**EXERCISE**
From the first line to the last, give the listing again exactly.

**RECORDS SHOWN**
:::::

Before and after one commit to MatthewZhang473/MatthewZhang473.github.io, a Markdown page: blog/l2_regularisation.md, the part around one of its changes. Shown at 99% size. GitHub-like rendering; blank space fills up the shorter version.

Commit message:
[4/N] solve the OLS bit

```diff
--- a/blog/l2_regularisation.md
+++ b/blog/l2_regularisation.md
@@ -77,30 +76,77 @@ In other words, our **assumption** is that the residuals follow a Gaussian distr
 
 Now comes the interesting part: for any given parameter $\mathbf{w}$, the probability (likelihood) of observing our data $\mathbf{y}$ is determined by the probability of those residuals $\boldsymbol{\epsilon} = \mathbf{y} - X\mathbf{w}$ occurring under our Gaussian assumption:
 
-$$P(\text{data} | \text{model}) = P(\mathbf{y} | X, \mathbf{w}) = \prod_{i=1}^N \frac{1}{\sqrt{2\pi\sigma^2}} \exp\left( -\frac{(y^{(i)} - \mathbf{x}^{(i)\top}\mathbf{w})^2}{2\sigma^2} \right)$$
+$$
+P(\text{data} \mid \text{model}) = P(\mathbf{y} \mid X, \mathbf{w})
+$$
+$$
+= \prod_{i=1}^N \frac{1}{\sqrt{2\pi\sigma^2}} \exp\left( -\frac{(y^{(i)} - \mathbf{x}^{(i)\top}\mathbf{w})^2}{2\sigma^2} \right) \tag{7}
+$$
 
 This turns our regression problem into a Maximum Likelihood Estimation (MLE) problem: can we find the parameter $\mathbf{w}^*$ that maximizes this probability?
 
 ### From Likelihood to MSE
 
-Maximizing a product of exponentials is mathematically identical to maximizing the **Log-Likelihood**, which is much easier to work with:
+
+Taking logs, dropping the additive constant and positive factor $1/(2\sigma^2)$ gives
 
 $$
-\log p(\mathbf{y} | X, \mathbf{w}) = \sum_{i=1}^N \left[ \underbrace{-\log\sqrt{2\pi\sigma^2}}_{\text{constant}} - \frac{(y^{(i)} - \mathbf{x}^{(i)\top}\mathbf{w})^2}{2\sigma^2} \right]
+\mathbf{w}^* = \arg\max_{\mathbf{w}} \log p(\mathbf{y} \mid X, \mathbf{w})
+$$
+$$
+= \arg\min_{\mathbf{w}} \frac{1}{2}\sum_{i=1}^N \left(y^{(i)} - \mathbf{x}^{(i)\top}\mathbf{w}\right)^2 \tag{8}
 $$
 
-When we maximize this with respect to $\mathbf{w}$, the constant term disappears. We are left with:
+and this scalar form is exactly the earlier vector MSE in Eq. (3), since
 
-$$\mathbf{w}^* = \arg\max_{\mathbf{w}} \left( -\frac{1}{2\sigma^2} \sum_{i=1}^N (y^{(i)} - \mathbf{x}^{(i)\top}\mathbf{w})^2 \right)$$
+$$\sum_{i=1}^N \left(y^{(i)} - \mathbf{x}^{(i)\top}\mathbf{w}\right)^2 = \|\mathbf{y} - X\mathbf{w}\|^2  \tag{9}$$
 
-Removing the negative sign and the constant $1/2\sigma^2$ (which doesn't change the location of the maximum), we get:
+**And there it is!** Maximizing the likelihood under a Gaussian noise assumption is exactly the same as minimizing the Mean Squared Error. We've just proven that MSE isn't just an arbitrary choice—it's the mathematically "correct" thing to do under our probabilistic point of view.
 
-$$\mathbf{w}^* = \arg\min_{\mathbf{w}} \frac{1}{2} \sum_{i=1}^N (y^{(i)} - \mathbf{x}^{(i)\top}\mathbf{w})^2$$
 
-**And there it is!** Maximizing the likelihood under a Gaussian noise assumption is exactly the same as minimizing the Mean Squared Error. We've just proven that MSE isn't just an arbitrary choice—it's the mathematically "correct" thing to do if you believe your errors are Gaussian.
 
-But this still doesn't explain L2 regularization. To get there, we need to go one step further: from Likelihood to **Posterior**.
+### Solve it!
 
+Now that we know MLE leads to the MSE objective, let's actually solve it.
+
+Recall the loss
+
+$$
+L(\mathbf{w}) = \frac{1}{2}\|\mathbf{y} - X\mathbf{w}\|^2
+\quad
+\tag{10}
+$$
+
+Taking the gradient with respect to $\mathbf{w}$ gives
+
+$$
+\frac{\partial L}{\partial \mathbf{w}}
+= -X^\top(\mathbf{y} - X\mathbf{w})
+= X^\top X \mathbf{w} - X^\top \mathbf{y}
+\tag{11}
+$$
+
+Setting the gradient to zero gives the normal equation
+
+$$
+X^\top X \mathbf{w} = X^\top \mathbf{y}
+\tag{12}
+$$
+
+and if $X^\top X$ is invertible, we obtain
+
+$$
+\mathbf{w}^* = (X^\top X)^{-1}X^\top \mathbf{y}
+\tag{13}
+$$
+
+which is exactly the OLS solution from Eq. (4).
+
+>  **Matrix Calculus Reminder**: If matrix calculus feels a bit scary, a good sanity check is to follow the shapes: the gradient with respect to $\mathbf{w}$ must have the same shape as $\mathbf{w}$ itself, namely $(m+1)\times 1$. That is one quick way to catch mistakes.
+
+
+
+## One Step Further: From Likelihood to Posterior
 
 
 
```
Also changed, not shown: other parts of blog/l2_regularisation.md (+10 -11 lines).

:::::

**ANSWER SPACE**
Before and after one commit to MatthewZhang473/MatthewZhang473.github.io, a Markdown page: blog/l2_regularisation.md, the part around one of its changes. Shown at 99% size. GitHub-like rendering; blank space fills up the shorter version.

Commit message:
[4/N] solve the OLS bit

```diff
--- a/blog/l2_regularisation.md
+++ b/blog/l2_regularisation.md
@@ -77,30 +76,77 @@ In other words, our **assumption** is that the residuals follow a Gaussian distr
 
 Now comes the interesting part: for any given parameter $\mathbf{w}$, the probability (likelihood) of observing our data $\mathbf{y}$ is determined by the probability of those residuals $\boldsymbol{\epsilon} = \mathbf{y} - X\mathbf{w}$ occurring under our Gaussian assumption:
 
-$$P(\text{data} | \text{model}) = P(\mathbf{y} | X, \mathbf{w}) = \prod_{i=1}^N \frac{1}{\sqrt{2\pi\sigma^2}} \exp\left( -\frac{(y^{(i)} - \mathbf{x}^{(i)\top}\mathbf{w})^2}{2\sigma^2} \right)$$
+$$
+P(\text{data} \mid \text{model}) = P(\mathbf{y} \mid X, \mathbf{w})
+$$
+$$
+= \prod_{i=1}^N \frac{1}{\sqrt{2\pi\sigma^2}} \exp\left( -\frac{(y^{(i)} - \mathbf{x}^{(i)\top}\mathbf{w})^2}{2\sigma^2} \right) \tag{7}
+$$
 
 This turns our regression problem into a Maximum Likelihood Estimation (MLE) problem: can we find the parameter $\mathbf{w}^*$ that maximizes this probability?
 
 ### From Likelihood to MSE
 
-Maximizing a product of exponentials is mathematically identical to maximizing the **Log-Likelihood**, which is much easier to work with:
+
+Taking logs, dropping the additive constant and positive factor $1/(2\sigma^2)$ gives
 
 $$
-\log p(\mathbf{y} | X, \mathbf{w}) = \sum_{i=1}^N \left[ \underbrace{-\log\sqrt{2\pi\sigma^2}}_{\text{constant}} - \frac{(y^{(i)} - \mathbf{x}^{(i)\top}\mathbf{w})^2}{2\sigma^2} \right]
+\mathbf{w}^* = \arg\max_{\mathbf{w}} \log p(\mathbf{y} \mid X, \mathbf{w})
+$$
+$$
+= \arg\min_{\mathbf{w}} \frac{1}{2}\sum_{i=1}^N \left(y^{(i)} - \mathbf{x}^{(i)\top}\mathbf{w}\right)^2 \tag{8}
 $$
 
-When we maximize this with respect to $\mathbf{w}$, the constant term disappears. We are left with:
+and this scalar form is exactly the earlier vector MSE in Eq. (3), since
 
-$$\mathbf{w}^* = \arg\max_{\mathbf{w}} \left( -\frac{1}{2\sigma^2} \sum_{i=1}^N (y^{(i)} - \mathbf{x}^{(i)\top}\mathbf{w})^2 \right)$$
+$$\sum_{i=1}^N \left(y^{(i)} - \mathbf{x}^{(i)\top}\mathbf{w}\right)^2 = \|\mathbf{y} - X\mathbf{w}\|^2  \tag{9}$$
 
-Removing the negative sign and the constant $1/2\sigma^2$ (which doesn't change the location of the maximum), we get:
+**And there it is!** Maximizing the likelihood under a Gaussian noise assumption is exactly the same as minimizing the Mean Squared Error. We've just proven that MSE isn't just an arbitrary choice—it's the mathematically "correct" thing to do under our probabilistic point of view.
 
-$$\mathbf{w}^* = \arg\min_{\mathbf{w}} \frac{1}{2} \sum_{i=1}^N (y^{(i)} - \mathbf{x}^{(i)\top}\mathbf{w})^2$$
 
-**And there it is!** Maximizing the likelihood under a Gaussian noise assumption is exactly the same as minimizing the Mean Squared Error. We've just proven that MSE isn't just an arbitrary choice—it's the mathematically "correct" thing to do if you believe your errors are Gaussian.
 
-But this still doesn't explain L2 regularization. To get there, we need to go one step further: from Likelihood to **Posterior**.
+### Solve it!
 
+Now that we know MLE leads to the MSE objective, let's actually solve it.
+
+Recall the loss
+
+$$
+L(\mathbf{w}) = \frac{1}{2}\|\mathbf{y} - X\mathbf{w}\|^2
+\quad
+\tag{10}
+$$
+
+Taking the gradient with respect to $\mathbf{w}$ gives
+
+$$
+\frac{\partial L}{\partial \mathbf{w}}
+= -X^\top(\mathbf{y} - X\mathbf{w})
+= X^\top X \mathbf{w} - X^\top \mathbf{y}
+\tag{11}
+$$
+
+Setting the gradient to zero gives the normal equation
+
+$$
+X^\top X \mathbf{w} = X^\top \mathbf{y}
+\tag{12}
+$$
+
+and if $X^\top X$ is invertible, we obtain
+
+$$
+\mathbf{w}^* = (X^\top X)^{-1}X^\top \mathbf{y}
+\tag{13}
+$$
+
+which is exactly the OLS solution from Eq. (4).
+
+>  **Matrix Calculus Reminder**: If matrix calculus feels a bit scary, a good sanity check is to follow the shapes: the gradient with respect to $\mathbf{w}$ must have the same shape as $\mathbf{w}$ itself, namely $(m+1)\times 1$. That is one quick way to catch mistakes.
+
+
+
+## One Step Further: From Likelihood to Posterior
 
 
 
```
Also changed, not shown: other parts of blog/l2_regularisation.md (+10 -11 lines).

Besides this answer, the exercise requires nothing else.